» **TASK TO COMPLETE**: Working from the listing below, pick each line containing the word "class" and copy it.

↓↓↓

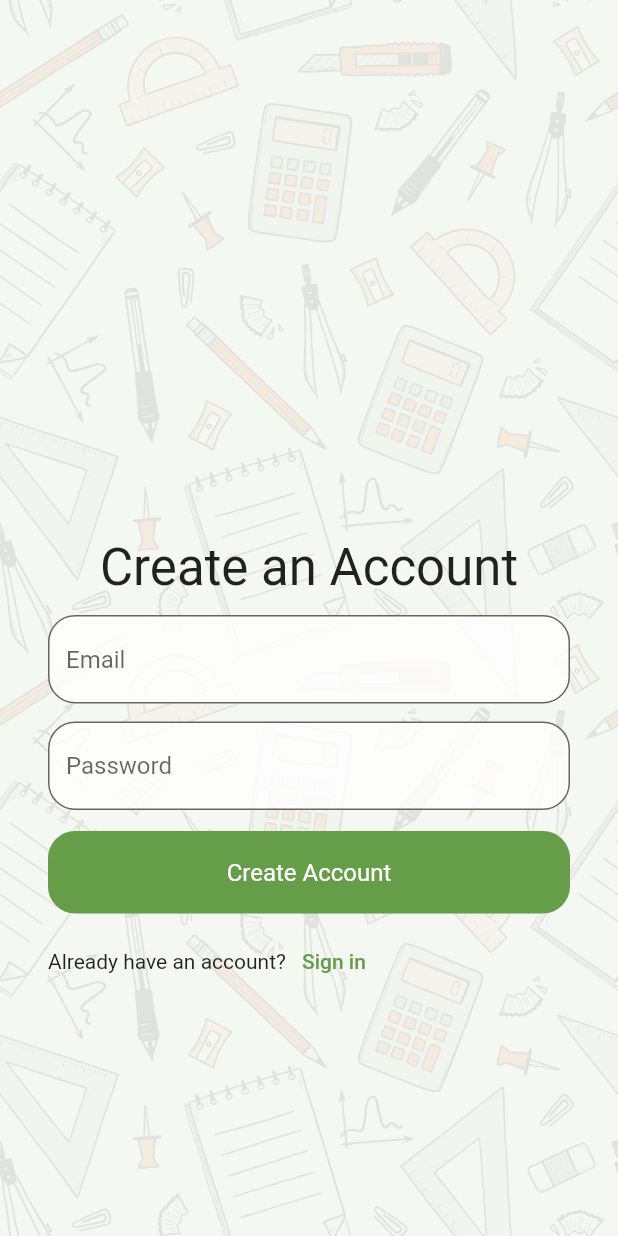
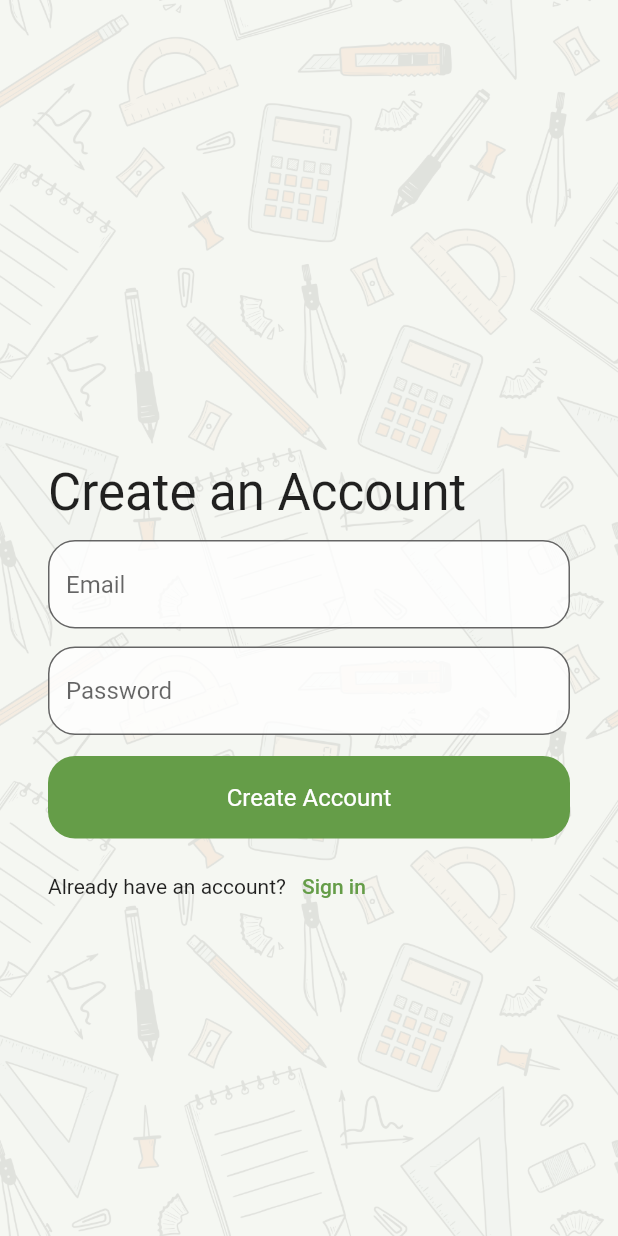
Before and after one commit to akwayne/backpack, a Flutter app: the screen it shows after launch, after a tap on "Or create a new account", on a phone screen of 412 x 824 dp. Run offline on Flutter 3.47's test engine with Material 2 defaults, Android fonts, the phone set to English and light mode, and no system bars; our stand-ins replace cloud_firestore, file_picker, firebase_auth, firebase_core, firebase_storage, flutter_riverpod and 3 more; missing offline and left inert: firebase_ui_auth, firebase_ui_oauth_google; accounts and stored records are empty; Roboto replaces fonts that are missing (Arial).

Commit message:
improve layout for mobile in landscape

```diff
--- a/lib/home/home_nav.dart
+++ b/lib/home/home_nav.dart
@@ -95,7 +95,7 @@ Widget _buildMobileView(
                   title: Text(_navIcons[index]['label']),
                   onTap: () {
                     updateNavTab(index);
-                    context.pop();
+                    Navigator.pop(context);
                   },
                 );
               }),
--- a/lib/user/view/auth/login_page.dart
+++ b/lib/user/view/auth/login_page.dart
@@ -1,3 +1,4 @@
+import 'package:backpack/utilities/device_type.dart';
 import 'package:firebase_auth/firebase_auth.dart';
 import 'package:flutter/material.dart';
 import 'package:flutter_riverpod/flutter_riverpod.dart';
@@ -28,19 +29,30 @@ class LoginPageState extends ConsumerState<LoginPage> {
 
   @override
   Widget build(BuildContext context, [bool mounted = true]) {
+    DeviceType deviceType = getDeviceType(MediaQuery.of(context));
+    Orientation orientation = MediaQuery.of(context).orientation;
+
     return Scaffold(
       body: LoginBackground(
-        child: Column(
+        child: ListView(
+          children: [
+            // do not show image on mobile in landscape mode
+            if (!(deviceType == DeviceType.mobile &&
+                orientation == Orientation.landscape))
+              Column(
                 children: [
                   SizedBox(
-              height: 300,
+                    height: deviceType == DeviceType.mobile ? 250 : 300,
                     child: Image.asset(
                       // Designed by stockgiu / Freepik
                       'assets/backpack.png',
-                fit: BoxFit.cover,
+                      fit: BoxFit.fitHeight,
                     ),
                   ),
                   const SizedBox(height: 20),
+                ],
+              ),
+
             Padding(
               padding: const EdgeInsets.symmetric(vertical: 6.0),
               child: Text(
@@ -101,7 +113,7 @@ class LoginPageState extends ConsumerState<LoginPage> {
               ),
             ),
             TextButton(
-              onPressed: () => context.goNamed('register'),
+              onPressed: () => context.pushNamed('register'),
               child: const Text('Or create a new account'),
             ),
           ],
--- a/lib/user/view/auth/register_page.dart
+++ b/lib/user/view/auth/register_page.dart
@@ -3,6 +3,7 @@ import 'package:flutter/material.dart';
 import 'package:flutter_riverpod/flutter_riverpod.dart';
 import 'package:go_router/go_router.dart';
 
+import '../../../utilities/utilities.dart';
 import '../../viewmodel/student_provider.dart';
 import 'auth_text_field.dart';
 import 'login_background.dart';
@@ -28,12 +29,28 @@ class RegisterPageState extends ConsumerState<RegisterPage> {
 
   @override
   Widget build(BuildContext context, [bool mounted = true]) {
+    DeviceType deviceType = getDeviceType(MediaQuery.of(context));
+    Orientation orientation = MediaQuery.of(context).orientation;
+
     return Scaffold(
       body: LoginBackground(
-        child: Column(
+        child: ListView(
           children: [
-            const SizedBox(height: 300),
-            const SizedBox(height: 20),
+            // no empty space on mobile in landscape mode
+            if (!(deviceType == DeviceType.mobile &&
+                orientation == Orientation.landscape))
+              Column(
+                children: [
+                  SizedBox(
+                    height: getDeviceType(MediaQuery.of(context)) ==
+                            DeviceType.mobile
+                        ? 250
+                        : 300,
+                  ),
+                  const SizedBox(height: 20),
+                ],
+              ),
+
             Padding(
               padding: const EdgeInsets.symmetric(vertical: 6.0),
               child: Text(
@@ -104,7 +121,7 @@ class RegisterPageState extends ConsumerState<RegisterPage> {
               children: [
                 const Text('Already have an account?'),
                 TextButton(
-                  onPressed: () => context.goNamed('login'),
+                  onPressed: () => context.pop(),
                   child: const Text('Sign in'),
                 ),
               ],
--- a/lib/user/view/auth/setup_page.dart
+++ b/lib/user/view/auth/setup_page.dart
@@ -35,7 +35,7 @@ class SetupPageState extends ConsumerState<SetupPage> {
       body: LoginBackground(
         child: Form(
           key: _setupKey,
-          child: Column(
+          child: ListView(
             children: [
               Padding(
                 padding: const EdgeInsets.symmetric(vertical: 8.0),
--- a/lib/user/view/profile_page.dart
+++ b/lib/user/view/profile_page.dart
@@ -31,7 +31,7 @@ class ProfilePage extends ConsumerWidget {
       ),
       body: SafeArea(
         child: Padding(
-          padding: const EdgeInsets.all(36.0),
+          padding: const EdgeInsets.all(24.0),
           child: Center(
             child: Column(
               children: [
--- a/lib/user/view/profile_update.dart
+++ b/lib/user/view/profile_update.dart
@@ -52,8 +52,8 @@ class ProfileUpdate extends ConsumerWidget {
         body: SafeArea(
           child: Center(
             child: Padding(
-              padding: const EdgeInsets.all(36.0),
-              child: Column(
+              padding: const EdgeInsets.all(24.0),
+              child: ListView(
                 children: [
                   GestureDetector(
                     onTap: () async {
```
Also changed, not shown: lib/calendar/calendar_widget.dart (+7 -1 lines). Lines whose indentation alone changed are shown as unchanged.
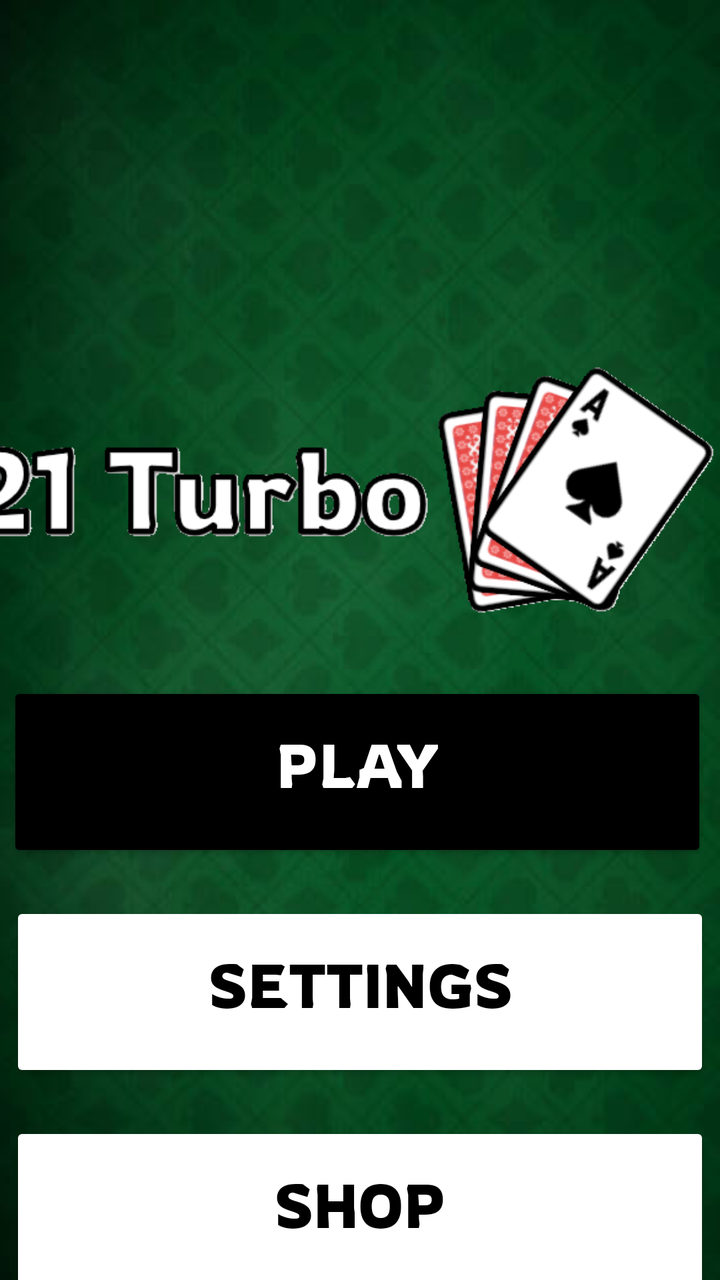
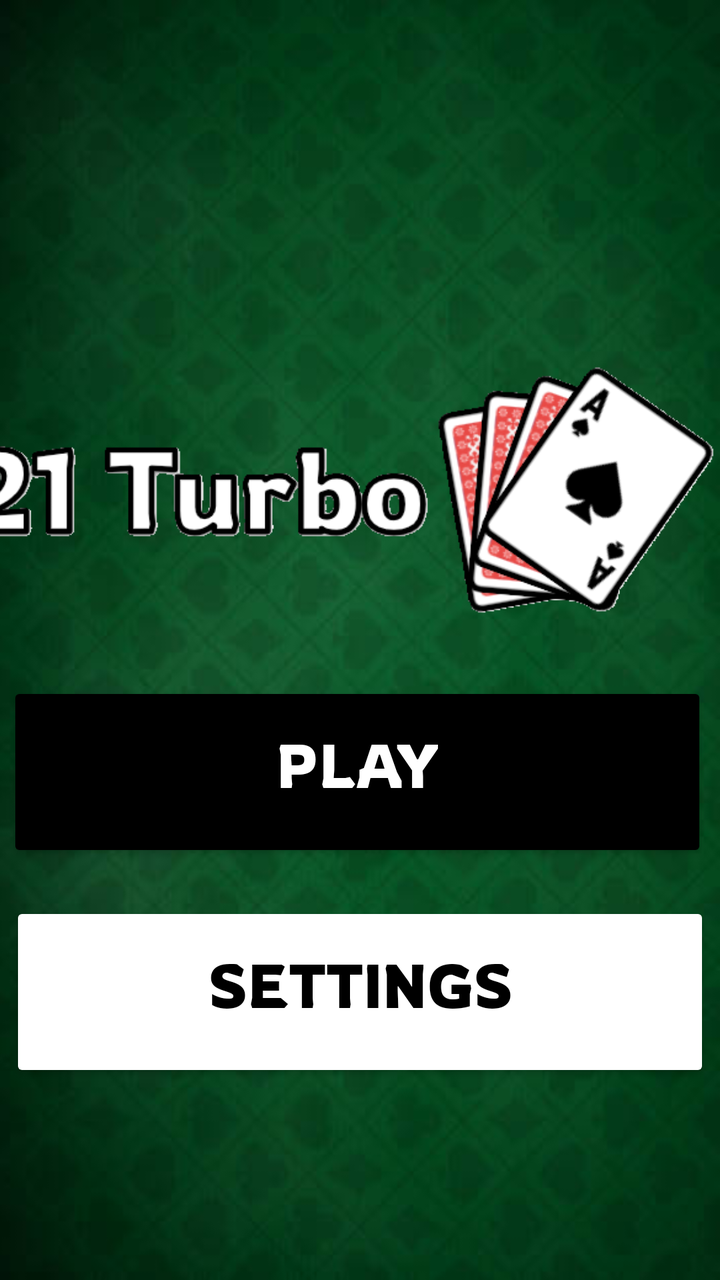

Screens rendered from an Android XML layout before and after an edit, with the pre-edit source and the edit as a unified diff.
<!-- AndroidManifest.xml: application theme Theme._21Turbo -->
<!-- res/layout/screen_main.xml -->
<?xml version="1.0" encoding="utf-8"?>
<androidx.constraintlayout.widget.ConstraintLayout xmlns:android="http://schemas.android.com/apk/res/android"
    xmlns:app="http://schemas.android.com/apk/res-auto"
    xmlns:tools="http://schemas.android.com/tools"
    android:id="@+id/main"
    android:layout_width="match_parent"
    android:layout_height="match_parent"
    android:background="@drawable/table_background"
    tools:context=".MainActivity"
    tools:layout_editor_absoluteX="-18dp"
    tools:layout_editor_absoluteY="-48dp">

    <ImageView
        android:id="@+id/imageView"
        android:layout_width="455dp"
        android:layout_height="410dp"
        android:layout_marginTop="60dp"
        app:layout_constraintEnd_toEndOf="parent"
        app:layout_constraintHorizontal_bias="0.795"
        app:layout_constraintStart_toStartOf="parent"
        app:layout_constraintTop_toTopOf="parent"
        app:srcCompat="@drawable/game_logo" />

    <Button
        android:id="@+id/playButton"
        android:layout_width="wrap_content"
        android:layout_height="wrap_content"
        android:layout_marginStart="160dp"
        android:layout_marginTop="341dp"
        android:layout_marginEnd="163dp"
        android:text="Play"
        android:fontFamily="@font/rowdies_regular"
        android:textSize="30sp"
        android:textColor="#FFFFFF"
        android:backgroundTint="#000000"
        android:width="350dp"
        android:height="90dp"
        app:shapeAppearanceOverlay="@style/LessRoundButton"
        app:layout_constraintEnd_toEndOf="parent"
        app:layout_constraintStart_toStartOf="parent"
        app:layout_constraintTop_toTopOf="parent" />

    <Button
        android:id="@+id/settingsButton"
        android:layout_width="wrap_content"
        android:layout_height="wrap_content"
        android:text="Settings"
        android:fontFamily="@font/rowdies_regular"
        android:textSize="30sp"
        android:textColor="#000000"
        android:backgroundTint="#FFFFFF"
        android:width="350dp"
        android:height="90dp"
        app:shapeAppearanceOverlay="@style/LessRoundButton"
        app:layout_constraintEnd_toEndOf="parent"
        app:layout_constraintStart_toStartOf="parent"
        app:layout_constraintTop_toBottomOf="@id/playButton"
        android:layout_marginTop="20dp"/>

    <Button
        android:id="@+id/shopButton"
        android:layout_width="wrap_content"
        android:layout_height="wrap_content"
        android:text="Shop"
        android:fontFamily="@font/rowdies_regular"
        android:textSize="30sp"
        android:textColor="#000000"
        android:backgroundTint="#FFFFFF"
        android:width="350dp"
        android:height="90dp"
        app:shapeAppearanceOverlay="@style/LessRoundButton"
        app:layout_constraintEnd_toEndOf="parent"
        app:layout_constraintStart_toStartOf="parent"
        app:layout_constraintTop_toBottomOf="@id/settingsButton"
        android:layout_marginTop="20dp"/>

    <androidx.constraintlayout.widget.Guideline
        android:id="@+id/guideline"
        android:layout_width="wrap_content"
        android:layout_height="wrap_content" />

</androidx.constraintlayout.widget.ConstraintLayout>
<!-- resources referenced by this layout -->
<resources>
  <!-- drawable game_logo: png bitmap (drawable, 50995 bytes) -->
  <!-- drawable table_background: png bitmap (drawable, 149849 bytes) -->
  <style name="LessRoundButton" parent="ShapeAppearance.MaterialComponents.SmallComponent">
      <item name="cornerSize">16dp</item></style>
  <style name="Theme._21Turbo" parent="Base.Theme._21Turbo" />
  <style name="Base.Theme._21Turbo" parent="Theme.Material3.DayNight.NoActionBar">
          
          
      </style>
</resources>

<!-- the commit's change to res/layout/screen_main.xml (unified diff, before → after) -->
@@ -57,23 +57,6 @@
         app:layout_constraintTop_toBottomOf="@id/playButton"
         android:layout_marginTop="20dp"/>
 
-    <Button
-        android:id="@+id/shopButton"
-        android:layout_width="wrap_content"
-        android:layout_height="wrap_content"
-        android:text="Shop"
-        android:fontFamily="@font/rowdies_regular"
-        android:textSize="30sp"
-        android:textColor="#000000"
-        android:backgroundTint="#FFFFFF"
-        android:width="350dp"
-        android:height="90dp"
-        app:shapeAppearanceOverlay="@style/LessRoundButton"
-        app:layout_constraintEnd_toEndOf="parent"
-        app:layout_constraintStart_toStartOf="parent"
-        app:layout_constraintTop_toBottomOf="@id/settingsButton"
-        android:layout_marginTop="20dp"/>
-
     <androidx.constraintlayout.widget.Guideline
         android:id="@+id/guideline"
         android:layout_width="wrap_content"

↑↑↑

» **WRITTEN RESPONSE**:
@@ -28,19 +29,30 @@ class LoginPageState extends ConsumerState<LoginPage> {
@@ -101,7 +113,7 @@ class LoginPageState extends ConsumerState<LoginPage> {
@@ -28,12 +29,28 @@ class RegisterPageState extends ConsumerState<RegisterPage> {
@@ -104,7 +121,7 @@ class RegisterPageState extends ConsumerState<RegisterPage> {
@@ -35,7 +35,7 @@ class SetupPageState extends ConsumerState<SetupPage> {
@@ -31,7 +31,7 @@ class ProfilePage extends ConsumerWidget {
@@ -52,8 +52,8 @@ class ProfileUpdate extends ConsumerWidget {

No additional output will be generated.